Information supplied below:
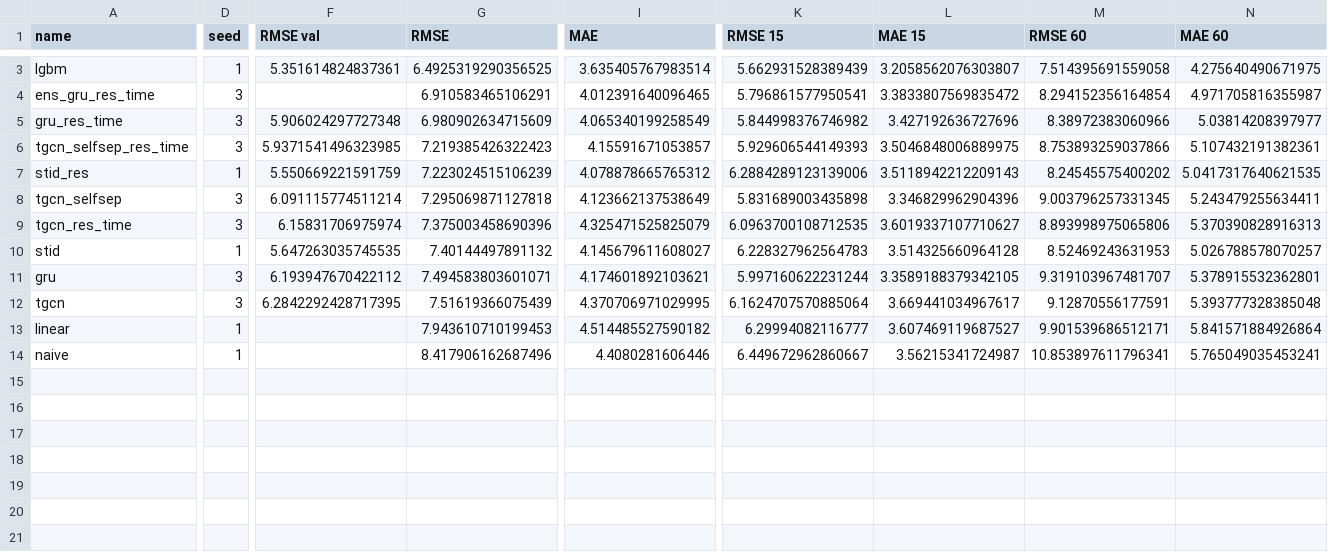
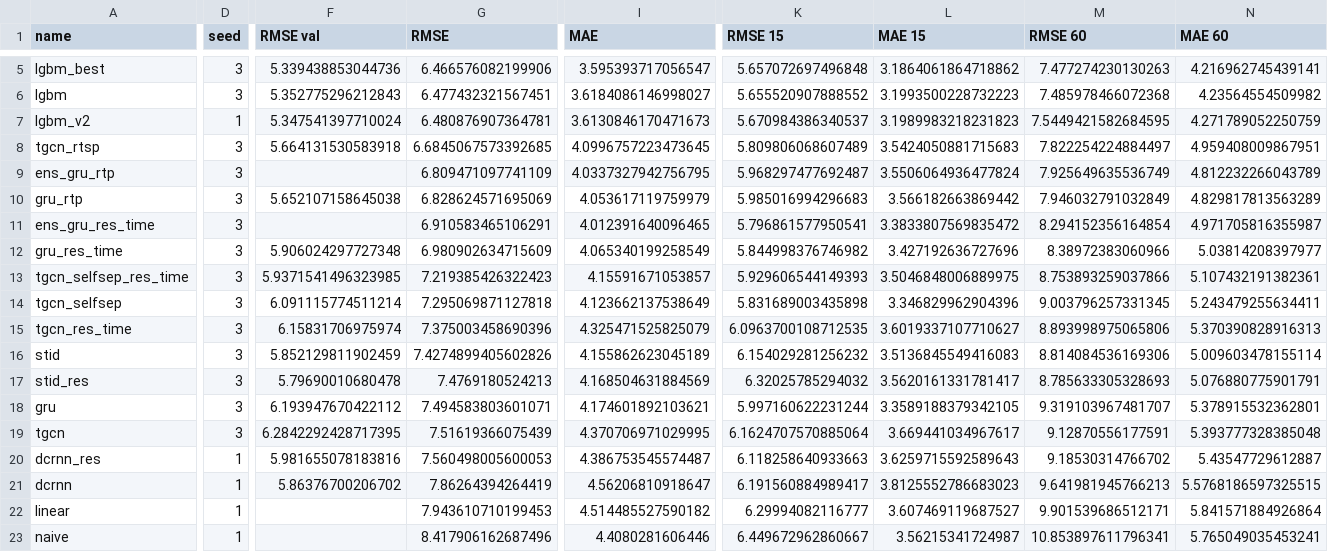
Before and after one commit to huynhquocthang1805/Datamining-Btl, a CSV file: reports/tables/modern_results_losloop.csv, drawn as a sheet; only a part is shown, gaps mark what is left out; removed rows and columns are numbered as before the commit, all else as after; rows hold the shown columns only; the diff covers the shown part only; the diff names each change by its address in the sheet, - before the commit and + after, or states it on an @@ line.

```diff
--- a/reports/tables/modern_results_losloop.csv
+++ b/reports/tables/modern_results_losloop.csv
+row 5: lgbm_best | 3 | 5.339438853044736 | 6.466576082199906 | 3.595393717056547 | 5.657072697496848 | 3.1864061864718862 | 7.477274230130263 | 4.216962745439141
-D6 (seed): 1
+D6 (seed): 3
-F6 (RMSE val): 5.351614824837361
+F6 (RMSE val): 5.352775296212843
-G6 (RMSE): 6.4925319290356525
+G6 (RMSE): 6.477432321567451
-I6 (MAE): 3.635405767983514
+I6 (MAE): 3.6184086146998027
-K6 (RMSE 15): 5.662931528389439
+K6 (RMSE 15): 5.655520907888552
-L6 (MAE 15): 3.2058562076303807
+L6 (MAE 15): 3.1993500228732223
-M6 (RMSE 60): 7.514395691559058
+M6 (RMSE 60): 7.485978466072368
-N6 (MAE 60): 4.275640490671975
+N6 (MAE 60): 4.23564554509982
+row 7: lgbm_v2 | 1 | 5.347541397710024 | 6.480876907364781 | 3.6130846170471673 | 5.670984386340537 | 3.1989983218231823 | 7.5449421582684595 | 4.271789052250759
+row 8: tgcn_rtsp | 3 | 5.664131530583918 | 6.6845067573392685 | 4.0996757223473645 | 5.809806068607489 | 3.5424050881715683 | 7.822254224884497 | 4.959408009867951
+row 9: ens_gru_rtp | 3 |  | 6.809471097741109 | 4.0337327942756795 | 5.968297477692487 | 3.5506064936477824 | 7.925649635536749 | 4.812232266043789
+row 10: gru_rtp | 3 | 5.652107158645038 | 6.828624571695069 | 4.053617119759979 | 5.985016994296683 | 3.566182663869442 | 7.946032791032849 | 4.829817813563289
-row 7: stid_res | 1 | 5.550669221591759 | 7.223024515106239 | 4.078878665765312 | 6.2884289123139006 | 3.5118942212209143 | 8.24545575400202 | 5.0417317640621535
-D16 (seed): 1
+D16 (seed): 3
-F16 (RMSE val): 5.647263035745535
+F16 (RMSE val): 5.852129811902459
-G16 (RMSE): 7.40144497891132
+G16 (RMSE): 7.4274899405602826
-I16 (MAE): 4.145679611608027
+I16 (MAE): 4.155862623045189
-K16 (RMSE 15): 6.228327962564783
+K16 (RMSE 15): 6.154029281256232
-L16 (MAE 15): 3.514325660964128
+L16 (MAE 15): 3.5136845549416083
-M16 (RMSE 60): 8.52469243631953
+M16 (RMSE 60): 8.814084536169306
-N16 (MAE 60): 5.026788578070257
+N16 (MAE 60): 5.009603478155114
+row 17: stid_res | 3 | 5.79690010680478 | 7.4769180524213 | 4.168504631884569 | 6.32025785294032 | 3.5620161331781417 | 8.785633305328693 | 5.076880775901791
+row 20: dcrnn_res | 1 | 5.981655078183816 | 7.560498005600053 | 4.386753545574487 | 6.118258640933663 | 3.6259715592589643 | 9.18530314766702 | 5.43547729612887
+row 21: dcrnn | 1 | 5.86376700206702 | 7.86264394264419 | 4.56206810918647 | 6.191560884989417 | 3.8125552786683023 | 9.641981945766213 | 5.5768186597325515
```
Also changed, not shown: 3 added rows, 1 removed row and 7 edited cells elsewhere in this file, reports/tables/lgbm_importance_groups_losloop.csv, reports/tables/lgbm_importance_top_losloop.csv, 13 other files.
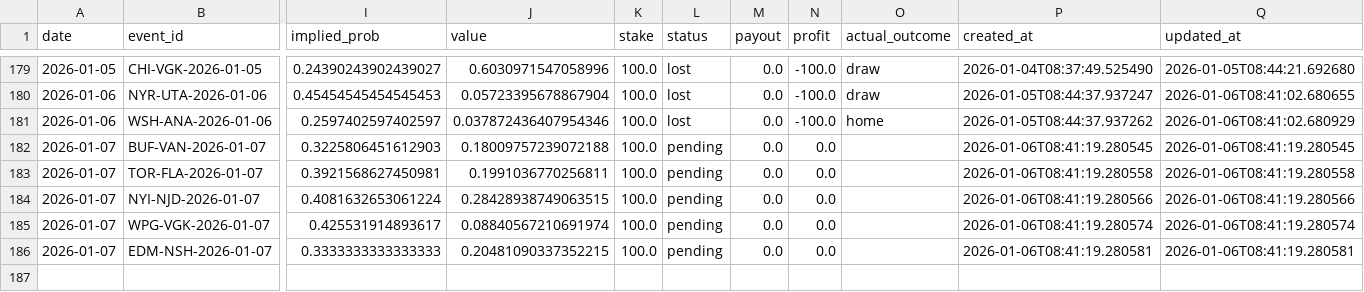
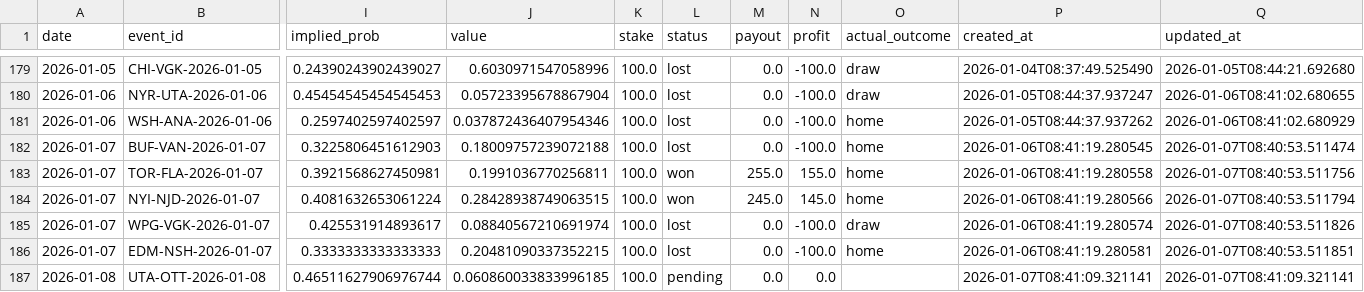
Before and after one commit to egeiran/NHL-ML-Prediction-Model, a CSV file: NHL/data/bet_history.csv, drawn as a sheet; only a part is shown, gaps mark what is left out; rows hold the shown columns only; the diff names each change by its address in the sheet, - before the commit and + after, or states it on an @@ line.

```diff
--- a/NHL/data/bet_history.csv
+++ b/NHL/data/bet_history.csv
-L182 (status): pending
+L182 (status): lost
-N182 (profit): 0.0
+N182 (profit): -100.0
-O182:O184 (actual_outcome): (empty)
+O182:O184 (actual_outcome): home
-Q182 (updated_at): 2026-01-06T08:41:19.280545
+Q182 (updated_at): 2026-01-07T08:40:53.511474
-L183:L184 (status): pending
+L183:L184 (status): won
-M183 (payout): 0.0
+M183 (payout): 255.0
-N183 (profit): 0.0
+N183 (profit): 155.0
-Q183 (updated_at): 2026-01-06T08:41:19.280558
+Q183 (updated_at): 2026-01-07T08:40:53.511756
-M184 (payout): 0.0
+M184 (payout): 245.0
-N184 (profit): 0.0
+N184 (profit): 145.0
-Q184 (updated_at): 2026-01-06T08:41:19.280566
+Q184 (updated_at): 2026-01-07T08:40:53.511794
-L185:L186 (status): pending
+L185:L186 (status): lost
-N185:N186 (profit): 0.0
+N185:N186 (profit): -100.0
-O185 (actual_outcome): (empty)
+O185 (actual_outcome): draw
-Q185 (updated_at): 2026-01-06T08:41:19.280574
+Q185 (updated_at): 2026-01-07T08:40:53.511826
-O186 (actual_outcome): (empty)
+O186 (actual_outcome): home
-Q186 (updated_at): 2026-01-06T08:41:19.280581
+Q186 (updated_at): 2026-01-07T08:40:53.511851
+row 187: 2026-01-08 | UTA-OTT-2026-01-08 | 0.46511627906976744 | 0.060860033833996185 | 100.0 | pending | 0.0 | 0.0 |  | 2026-01-07T08:41:09.321141 | 2026-01-07T08:41:09.321141
```
Also changed, not shown: 4 other files.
End of Information supplied.
What to do
Copy every line above that holds the word "columns".

Problem solution
Before and after one commit to huynhquocthang1805/Datamining-Btl, a CSV file: reports/tables/modern_results_losloop.csv, drawn as a sheet; only a part is shown, gaps mark what is left out; removed rows and columns are numbered as before the commit, all else as after; rows hold the shown columns only; the diff covers the shown part only; the diff names each change by its address in the sheet, - before the commit and + after, or states it on an @@ line.
Before and after one commit to egeiran/NHL-ML-Prediction-Model, a CSV file: NHL/data/bet_history.csv, drawn as a sheet; only a part is shown, gaps mark what is left out; rows hold the shown columns only; the diff names each change by its address in the sheet, - before the commit and + after, or states it on an @@ line.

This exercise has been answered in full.